Let’s briefly go over what we covered last time. When economists talk about ethical issues, they usually start with economic efficiency as a normative benchmark. Efficiency means you can’t make someone better off without making someone worse off. For any given distribution of income, if you reallocate resources from Al to Bob, you improve Bob’s welfare only by diminishing Al’s. In competitive markets, efficiency has the interesting property of maximizing the dollar value of society’s resources. If society’s resources did not command as high as a price as they could, it would mean there are unexploited gains from exchange. Those exchanges, once made, would make parties to the exchanges better off, and we could have additional winners without additional losers.
So far, so good. But there are many unexamined assumptions behind economic efficiency and its desirability. What are some of these assumptions? To start, it’s important to remember that efficiency is defined with respect to people’s preferences. Efficient situations entail people getting what they want. This is why many economists don’t think efficiency advocacy is controversial. After all, what could be wrong about people getting what they want? Actually, it turns out a great deal could be wrong with it! Imagine Al hates Bob and is willing to pay a million dollars to take out an assassination contract on him. Bob likes being alive but is only able to pay half a million to bribe the assassin not to kill him. While the assassination contract clearly fails the strict efficiency definition (nobody better off without somebody worse off), it fits the less stringent one (dollar maximization of goods/services). But I would hope that no economists would reason from this that we ought to make assassination contracts legal on efficiency grounds!

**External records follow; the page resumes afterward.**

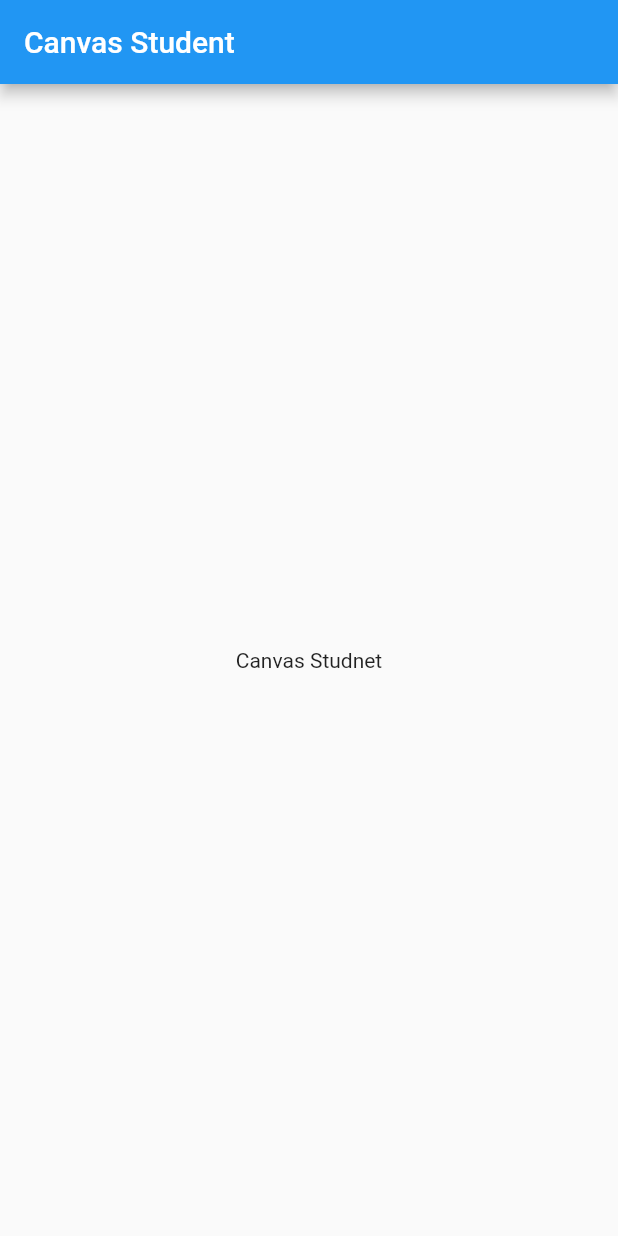
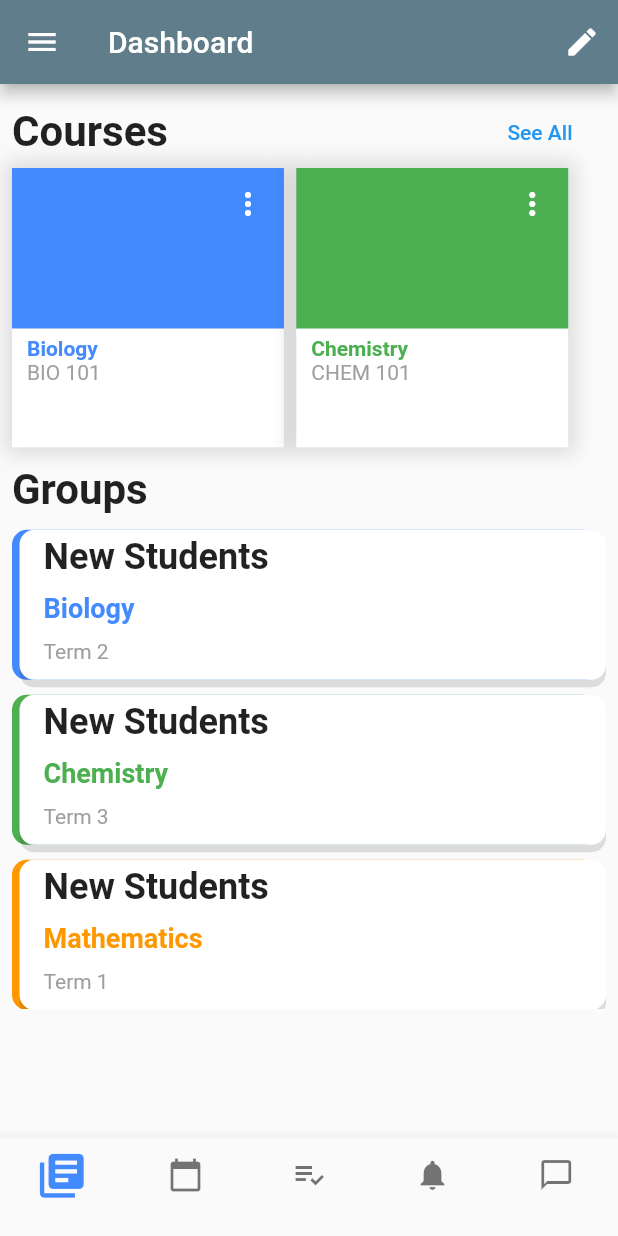
Before and after one commit to UmairJibran/canvasstudent, a Flutter app: the screen it shows after launch, on a phone screen of 412 x 824 dp. Run offline on Flutter 3.47's test engine with Material 2 defaults, Android fonts, the phone set to English and light mode, and no system bars; drawn by our look-alikes of auto_size_text.

Commit message:
completed screen 1

```diff
--- /dev/null
+++ b/lib/data/dummy.dart
@@ -0,0 +1,40 @@
+import 'package:flutter/material.dart';
+
+final List subjects = [
+  {
+    "id": "0001",
+    "subjectName": "Biology",
+    "subjectCode": "BIO 101",
+    "color": Colors.blueAccent,
+  },
+  {
+    "id": "0002",
+    "subjectName": "Chemistry",
+    "subjectCode": "CHEM 101",
+    "color": Colors.green,
+  },
+  {
+    "id": "0003",
+    "subjectName": "Mathematics",
+    "subjectCode": "MATH 101",
+    "color": Colors.orange,
+  },
+  {
+    "id": "0004",
+    "subjectName": "Music Theory",
+    "subjectCode": "MUS 101",
+    "color": Colors.indigo,
+  },
+  {
+    "id": "0005",
+    "subjectName": "Psychology",
+    "subjectCode": "PSY 101",
+    "color": Colors.red,
+  },
+  {
+    "id": "0006",
+    "subjectName": "American Literature 401",
+    "subjectCode": "LIT 401",
+    "color": Colors.deepPurple,
+  },
+];
--- a/lib/main.dart
+++ b/lib/main.dart
@@ -1,4 +1,6 @@
 import 'package:flutter/material.dart';
+
+import 'screens/home.dart';
 
 void main() => runApp(MyApp());
 
@@ -6,14 +8,7 @@ class MyApp extends StatelessWidget {
   @override
   Widget build(BuildContext context) {
     return MaterialApp(
-      home: Scaffold(
-        appBar: AppBar(
-          title: Text("Canvas Student"),
-        ),
-        body: Center(
-          child: Text("Canvas Studnet"),
-        ),
-      ),
+      home: Home(),
     );
   }
 }
--- /dev/null
+++ b/lib/screens/home.dart
@@ -0,0 +1,102 @@
+import 'package:canvasstudent/screens/home_screens/calendar.dart';
+import 'package:canvasstudent/screens/home_screens/chats.dart';
+import 'package:canvasstudent/screens/home_screens/dashboard.dart';
+import 'package:canvasstudent/screens/home_screens/todos.dart';
+import 'package:flutter/material.dart';
+
+import 'home_screens/notifications.dart';
+
+class Home extends StatefulWidget {
+  @override
+  _HomeState createState() => _HomeState();
+}
+
+class _HomeState extends State<Home> {
+  int _selectedIndex = 0;
+
+  static List<Widget> _widgets = <Widget>[
+    Dashboard(),
+    Calendar(),
+    Todos(),
+    Notifications(),
+    Chats(),
+  ];
+
+  void _onItemTapped(int index) {
+    setState(() {
+      _selectedIndex = index;
+    });
+  }
+
+  @override
+  Widget build(BuildContext context) {
+    return Scaffold(
+      drawer: Drawer(),
+      appBar: AppBar(
+        actions: [
+          IconButton(
+            icon: Icon(Icons.edit),
+            onPressed: () {},
+          )
+        ],
+        backgroundColor: Colors.blueGrey,
+        title: Text("Dashboard"),
+      ),
+      body: Container(
+        height: MediaQuery.of(context).size.height,
+        width: MediaQuery.of(context).size.width,
+        child: Center(
+          child: _widgets.elementAt(_selectedIndex),
+        ),
+      ),
+      bottomNavigationBar: BottomNavigationBar(
+        type: BottomNavigationBarType.fixed,
+        items: [
+          BottomNavigationBarItem(
+            icon: Icon(Icons.library_books),
+            title: Text(" "),
+            activeIcon: Icon(
+              Icons.library_books,
+              size: 35,
+            ),
+          ),
+          BottomNavigationBarItem(
+            icon: Icon(Icons.calendar_today),
+            title: Text(" "),
+            activeIcon: Icon(
+              Icons.calendar_today,
+              size: 35,
+            ),
+          ),
+          BottomNavigationBarItem(
+            icon: Icon(Icons.playlist_add_check),
+            activeIcon: Icon(
+              Icons.playlist_add_check,
+              size: 35,
+            ),
+            title: Text(" "),
+          ),
+          BottomNavigationBarItem(
+            icon: Icon(Icons.notifications),
+            activeIcon: Icon(
+              Icons.notifications,
+              size: 35,
+            ),
+            title: Text(" "),
+          ),
+          BottomNavigationBarItem(
+            icon: Icon(Icons.chat_bubble_outline),
+            activeIcon: Icon(
+              Icons.chat_bubble_outline,
+              size: 35,
+            ),
+            title: Text(" "),
+          ),
+        ],
+        currentIndex: _selectedIndex,
+        selectedItemColor: Colors.blueAccent,
+        onTap: _onItemTapped,
+      ),
+    );
+  }
+}
--- /dev/null
+++ b/lib/screens/home_screens/calendar.dart
@@ -0,0 +1,14 @@
+import 'package:flutter/material.dart';
+
+class Calendar extends StatelessWidget {
+  @override
+  Widget build(BuildContext context) {
+    return Container(
+      child: Center(
+        child: Text(
+          "Calendar",
+        ),
+      ),
+    );
+  }
+}
--- /dev/null
+++ b/lib/screens/home_screens/chats.dart
@@ -0,0 +1,14 @@
+import 'package:flutter/material.dart';
+
+class Chats extends StatelessWidget {
+  @override
+  Widget build(BuildContext context) {
+    return Container(
+      child: Center(
+        child: Text(
+          "Chats",
+        ),
+      ),
+    );
+  }
+}
--- /dev/null
+++ b/lib/screens/home_screens/dashboard.dart
@@ -0,0 +1,97 @@
+import 'package:canvasstudent/data/dummy.dart';
+import 'package:canvasstudent/widgets/home_grid_tile.dart';
+import 'package:canvasstudent/widgets/home_list_tile.dart';
+import 'package:flutter/material.dart';
+
+class Dashboard extends StatelessWidget {
+  @override
+  Widget build(BuildContext context) {
+    return Container(
+      height: MediaQuery.of(context).size.height,
+      width: MediaQuery.of(context).size.width,
+      padding: EdgeInsets.all(8),
+      child: Column(
+        crossAxisAlignment: CrossAxisAlignment.start,
+        children: [
+          Row(
+            mainAxisAlignment: MainAxisAlignment.spaceBetween,
+            children: [
+              Text(
+                "Courses",
+                style: TextStyle(
+                  fontWeight: FontWeight.bold,
+                  fontSize: 28,
+                ),
+              ),
+              FlatButton(
+                onPressed: () {},
+                child: Text(
+                  "See All",
+                  style: TextStyle(
+                    color: Colors.blue,
+                  ),
+                ),
+              ),
+            ],
+          ),
+          Container(
+            height: MediaQuery.of(context).size.height * 0.226,
+            width: MediaQuery.of(context).size.width * 0.9,
+            child: Row(
+              mainAxisAlignment: MainAxisAlignment.spaceBetween,
+              children: [
+                HomeGridTile(
+                  color: subjects[0]["color"],
+                  subject: subjects[0]["subjectName"],
+                  subjectCode: subjects[0]["subjectCode"],
+                  subjectID: 0,
+                ),
+                HomeGridTile(
+                  color: subjects[1]["color"],
+                  subject: subjects[1]["subjectName"],
+                  subjectCode: subjects[1]["subjectCode"],
+                  subjectID: 1,
+                ),
+              ],
+            ),
+          ),
+          SizedBox(
+            height: 12,
+          ),
+          Text(
+            "Groups",
+            style: TextStyle(
+              fontWeight: FontWeight.bold,
+              fontSize: 28,
+            ),
+          ),
+          Container(
+            height: MediaQuery.of(context).size.height * 0.4,
+            child: ListView(
+              children: [
+                HomeListTile(
+                  color: subjects[0]["color"],
+                  subjectTitle: subjects[0]["subjectName"],
+                  groupFor: "Term 2",
+                  groupName: "New Students",
+                ),
+                HomeListTile(
+                  color: subjects[1]["color"],
+                  subjectTitle: subjects[1]["subjectName"],
+                  groupFor: "Term 3",
+                  groupName: "New Students",
+                ),
+                HomeListTile(
+                  color: subjects[2]["color"],
+                  subjectTitle: subjects[2]["subjectName"],
+                  groupFor: "Term 1",
+                  groupName: "New Students",
+                ),
+              ],
+            ),
+          ),
+        ],
+      ),
+    );
+  }
+}
--- /dev/null
+++ b/lib/screens/home_screens/notifications.dart
@@ -0,0 +1,14 @@
+import 'package:flutter/material.dart';
+
+class Notifications extends StatelessWidget {
+  @override
+  Widget build(BuildContext context) {
+    return Container(
+      child: Center(
+        child: Text(
+          "Notifications",
+        ),
+      ),
+    );
+  }
+}
--- /dev/null
+++ b/lib/screens/home_screens/todos.dart
@@ -0,0 +1,14 @@
+import 'package:flutter/material.dart';
+
+class Todos extends StatelessWidget {
+  @override
+  Widget build(BuildContext context) {
+    return Container(
+      child: Center(
+        child: Text(
+          "Todos",
+        ),
+      ),
+    );
+  }
+}
--- /dev/null
+++ b/lib/widgets/home_grid_tile.dart
@@ -0,0 +1,88 @@
+import 'package:auto_size_text/auto_size_text.dart';
+import 'package:flutter/material.dart';
+
+class HomeGridTile extends StatelessWidget {
+  final Color color;
+  final String subject;
+  final String subjectCode;
+  final int subjectID;
+  HomeGridTile({
+    this.color,
+    this.subject,
+    this.subjectCode,
+    this.subjectID,
+  });
+  @override
+  Widget build(BuildContext context) {
+    return Container(
+      width: MediaQuery.of(context).size.width * 0.44,
+      decoration: BoxDecoration(
+        boxShadow: [
+          new BoxShadow(
+            blurRadius: 10,
+            color: Colors.black12,
+            spreadRadius: 5,
+          )
+        ],
+      ),
+      child: Material(
+        color: Colors.transparent,
+        child: InkWell(
+          onTap: () {
+            // Navigator.of(context).push(
+            //   MaterialPageRoute(
+            //     builder: (_) => ,
+            //   ),
+            // );
+          },
+          splashColor: Colors.black12,
+          child: Column(
+            children: [
+              Container(
+                width: MediaQuery.of(context).size.width,
+                height: MediaQuery.of(context).size.height * 0.13,
+                color: color,
+                alignment: Alignment.topRight,
+                child: IconButton(
+                  icon: Icon(
+                    Icons.more_vert,
+                    color: Colors.white,
+                  ),
+                  onPressed: () => {},
+                ),
+              ),
+              Container(
+                width: MediaQuery.of(context).size.width,
+                height: MediaQuery.of(context).size.height * 0.096,
+                color: Colors.white,
+                padding: EdgeInsets.only(left: 10, top: 5),
+                child: Column(
+                  crossAxisAlignment: CrossAxisAlignment.start,
+                  children: [
+                    AutoSizeText(
+                      subject,
+                      style: TextStyle(
+                        color: color,
+                        fontWeight: FontWeight.bold,
+                      ),
+                      maxLines: 2,
+                      maxFontSize: 26,
+                      minFontSize: 12,
+                    ),
+                    AutoSizeText(
+                      subjectCode,
+                      style: TextStyle(color: Colors.grey),
+                      maxLines: 2,
+                      maxFontSize: 26,
+                      minFontSize: 8,
+                    )
+                  ],
+                ),
+              )
+            ],
+          ),
+        ),
+      ),
+    );
+  }
+}
--- /dev/null
+++ b/lib/widgets/home_list_tile.dart
@@ -0,0 +1,73 @@
+import 'package:flutter/material.dart';
+
+class HomeListTile extends StatelessWidget {
+  final Color color;
+  final String subjectTitle;
+  final String groupName;
+  final String groupFor;
+
+  const HomeListTile({
+    this.color,
+    this.subjectTitle,
+    this.groupName,
+    this.groupFor,
+  });
+  @override
+  Widget build(BuildContext context) {
+    return Container(
+      width: MediaQuery.of(context).size.width,
+      height: 100,
+      margin: EdgeInsets.only(top: 10, left: 5),
+      decoration: BoxDecoration(
+        borderRadius: BorderRadius.circular(
+          10,
+        ),
+        color: Colors.white,
+        boxShadow: [
+          new BoxShadow(
+            blurRadius: 0,
+            spreadRadius: 0,
+            offset: Offset.lerp(Offset(5, 0), Offset(0, 0), 2),
+            color: color,
+          ),
+          new BoxShadow(
+            blurRadius: 0,
+            spreadRadius: 0,
+            offset: Offset.lerp(Offset(0, -5), Offset(0, 0), 2),
+            color: Colors.black12,
+          ),
+        ],
+      ),
+      child: InkWell(
+        onTap: () {},
+        child: ListTile(
+          title: Text(
+            groupName,
+            style: TextStyle(fontSize: 24, fontWeight: FontWeight.bold),
+          ),
+          subtitle: Column(
+            crossAxisAlignment: CrossAxisAlignment.start,
+            children: [
+              SizedBox(height: 10),
+              Text(
+                subjectTitle,
+                style: TextStyle(
+                  color: color,
+                  fontSize: 18,
+                  fontWeight: FontWeight.bold,
+                ),
+              ),
+              SizedBox(height: 10),
+              Text(
+                groupFor,
+                style: TextStyle(
+                  color: Colors.grey,
+                ),
+              ),
+            ],
+          ),
+        ),
+      ),
+    );
+  }
+}
```
Also changed, not shown: pubspec.yaml (+1 -6 lines), pubspec.lock.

More generally, we should be cautious in approving the lofty place efficiency has in most economists’ public policy recommendations. Once we realize that there are plenty of situations where individuals ought not get what they want, efficiency becomes much less appealing as a policy goal. Furthermore, efficient situations often entail distributional changes in resource allocations that can further burden those who are already struggling. Economists tend to overlook this as long as the economic pie is getting bigger. But surely it is reasonable to worry not just about the size of the pie, but who gets how big a slice. This does not mean calls for distributive justice—many made by non-economists who do not have the training to recognize the disastrous probable consequences of their demands—ought to be acceded to unquestioningly. But it does mean that there are valid ethical concerns that economists tend to ignore, because of what their analytical window allows them to see.
There is an entire world of ethical discourse outside of economists’ relatively narrow brand of consequentialism. Economists are selling themselves short when they restrict themselves to the role of efficiency technocrats, rather than adapting their discipline’s invaluable tools towards the cultivation and preservation of a humane society.